[Edit difference data]
——————————
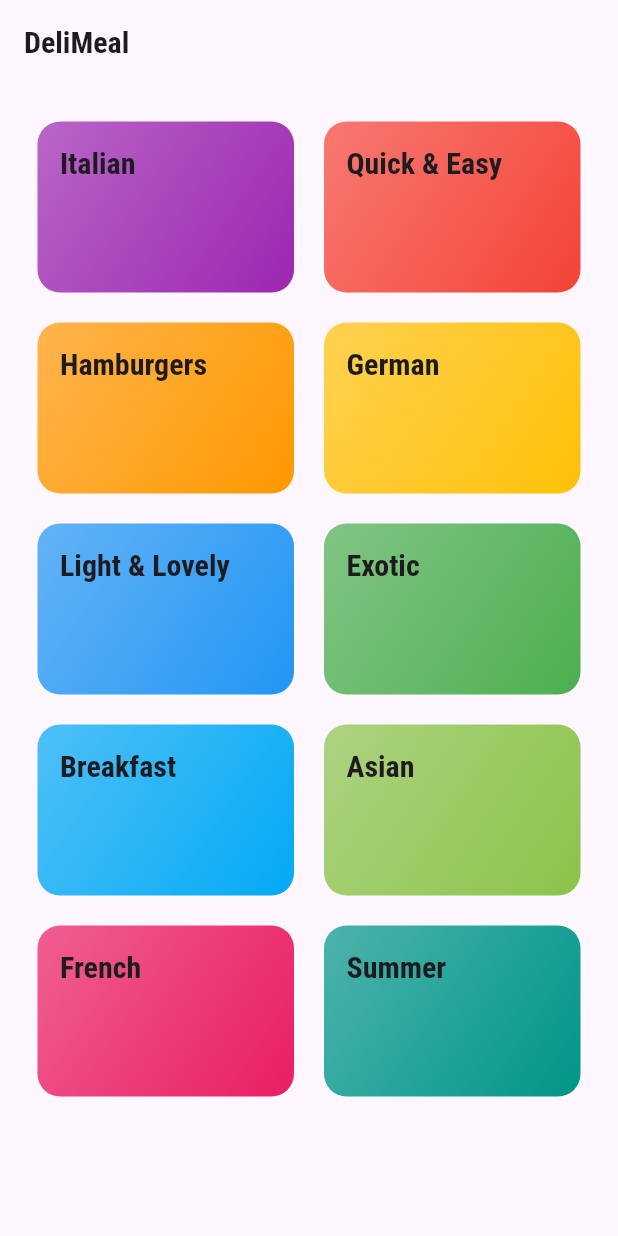
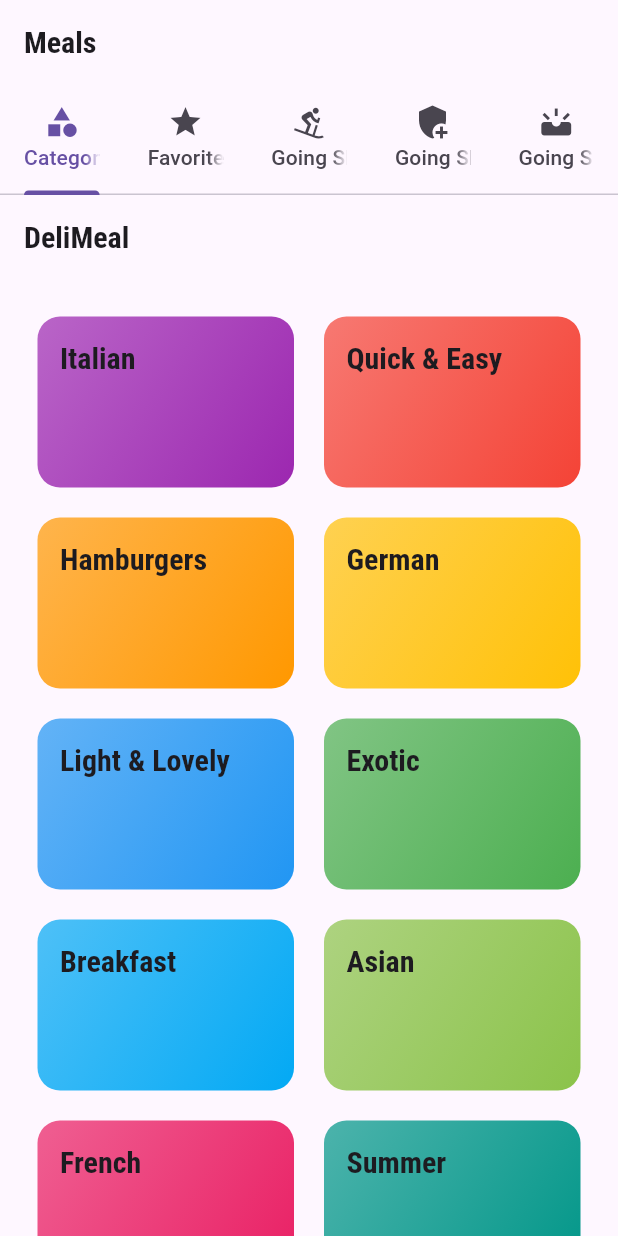
Before and after one commit to kmayatwal/meals_app, a Flutter app: the screen it shows after launch, on a phone screen of 412 x 824 dp. Run offline on Flutter 3.47's test engine with Material 3 defaults, Android fonts, the phone set to English and light mode, and no system bars.

Commit message:
Using Default tab contorller widget

```diff
--- a/lib/main.dart
+++ b/lib/main.dart
@@ -1,5 +1,6 @@
 import 'package:flutter/material.dart';
 
+import './screens/tabs_screen.dart';
 import './screens/meal_detail_screen.dart';
 import './screens/category_screen.dart';
 import './screens/category_meals_screen.dart';
@@ -33,7 +34,7 @@ class MyApp extends StatelessWidget {
       // home: CategoriesScreen(),
       initialRoute: '/',
       routes: {
-        '/': (context) => CategoriesScreen(),
+        '/': (context) => TabsScreen(),
         CategoryMealsScreen.routeName: (context) => CategoryMealsScreen(),
         MealDetail.routeName: (context) => MealDetail(),
       },
--- /dev/null
+++ b/lib/screens/favorites.screen.dart
@@ -0,0 +1,12 @@
+import 'package:flutter/material.dart';
+
+class Favorites extends StatelessWidget {
+  // const Favorites({ Key? key }) : super(key: key);
+
+  @override
+  Widget build(BuildContext context) {
+    return Center(
+      child: Text('Favorites'),
+    );
+  }
+}
--- /dev/null
+++ b/lib/screens/tabs_screen.dart
@@ -0,0 +1,58 @@
+import 'package:flutter/material.dart';
+
+import './favorites.screen.dart';
+import './category_screen.dart';
+
+class TabsScreen extends StatefulWidget {
+  // const TabsScreen({ Key? key }) : super(key: key);
+
+  @override
+  State<TabsScreen> createState() => _TabsScreenState();
+}
+
+class _TabsScreenState extends State<TabsScreen> {
+  @override
+  Widget build(BuildContext context) {
+    return DefaultTabController(
+      length: 5,
+      child: Scaffold(
+        appBar: AppBar(
+          title: Text('Meals'),
+          bottom: TabBar(
+            tabs: <Widget>[
+              Tab(
+                icon: Icon(Icons.category),
+                text: 'Categories',
+              ),
+              Tab(
+                icon: Icon(Icons.star),
+                text: 'Favorites',
+              ),
+              Tab(
+                icon: Icon(Icons.downhill_skiing),
+                text: 'Going Skiing',
+              ),
+              Tab(
+                icon: Icon(Icons.add_moderator),
+                text: 'Going Skiing',
+              ),
+              Tab(
+                icon: Icon(Icons.upcoming),
+                text: 'Going Skiing',
+              ),
+            ],
+          ),
+        ),
+        body: TabBarView(
+          children: <Widget>[
+            CategoriesScreen(),
+            Favorites(),
+            CategoriesScreen(),
+            Favorites(),
+            CategoriesScreen()
+          ],
+        ),
+      ),
+    );
+  }
+}
```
——————————
— WHAT YOU ARE ASKED TO DO —
Write out the data again word for word, minus any images.

— EXERCISE RESULT —
Before and after one commit to kmayatwal/meals_app, a Flutter app: the screen it shows after launch, on a phone screen of 412 x 824 dp. Run offline on Flutter 3.47's test engine with Material 3 defaults, Android fonts, the phone set to English and light mode, and no system bars.

Commit message:
Using Default tab contorller widget

```diff
--- a/lib/main.dart
+++ b/lib/main.dart
@@ -1,5 +1,6 @@
 import 'package:flutter/material.dart';
 
+import './screens/tabs_screen.dart';
 import './screens/meal_detail_screen.dart';
 import './screens/category_screen.dart';
 import './screens/category_meals_screen.dart';
@@ -33,7 +34,7 @@ class MyApp extends StatelessWidget {
       // home: CategoriesScreen(),
       initialRoute: '/',
       routes: {
-        '/': (context) => CategoriesScreen(),
+        '/': (context) => TabsScreen(),
         CategoryMealsScreen.routeName: (context) => CategoryMealsScreen(),
         MealDetail.routeName: (context) => MealDetail(),
       },
--- /dev/null
+++ b/lib/screens/favorites.screen.dart
@@ -0,0 +1,12 @@
+import 'package:flutter/material.dart';
+
+class Favorites extends StatelessWidget {
+  // const Favorites({ Key? key }) : super(key: key);
+
+  @override
+  Widget build(BuildContext context) {
+    return Center(
+      child: Text('Favorites'),
+    );
+  }
+}
--- /dev/null
+++ b/lib/screens/tabs_screen.dart
@@ -0,0 +1,58 @@
+import 'package:flutter/material.dart';
+
+import './favorites.screen.dart';
+import './category_screen.dart';
+
+class TabsScreen extends StatefulWidget {
+  // const TabsScreen({ Key? key }) : super(key: key);
+
+  @override
+  State<TabsScreen> createState() => _TabsScreenState();
+}
+
+class _TabsScreenState extends State<TabsScreen> {
+  @override
+  Widget build(BuildContext context) {
+    return DefaultTabController(
+      length: 5,
+      child: Scaffold(
+        appBar: AppBar(
+          title: Text('Meals'),
+          bottom: TabBar(
+            tabs: <Widget>[
+              Tab(
+                icon: Icon(Icons.category),
+                text: 'Categories',
+              ),
+              Tab(
+                icon: Icon(Icons.star),
+                text: 'Favorites',
+              ),
+              Tab(
+                icon: Icon(Icons.downhill_skiing),
+                text: 'Going Skiing',
+              ),
+              Tab(
+                icon: Icon(Icons.add_moderator),
+                text: 'Going Skiing',
+              ),
+              Tab(
+                icon: Icon(Icons.upcoming),
+                text: 'Going Skiing',
+              ),
+            ],
+          ),
+        ),
+        body: TabBarView(
+          children: <Widget>[
+            CategoriesScreen(),
+            Favorites(),
+            CategoriesScreen(),
+            Favorites(),
+            CategoriesScreen()
+          ],
+        ),
+      ),
+    );
+  }
+}
```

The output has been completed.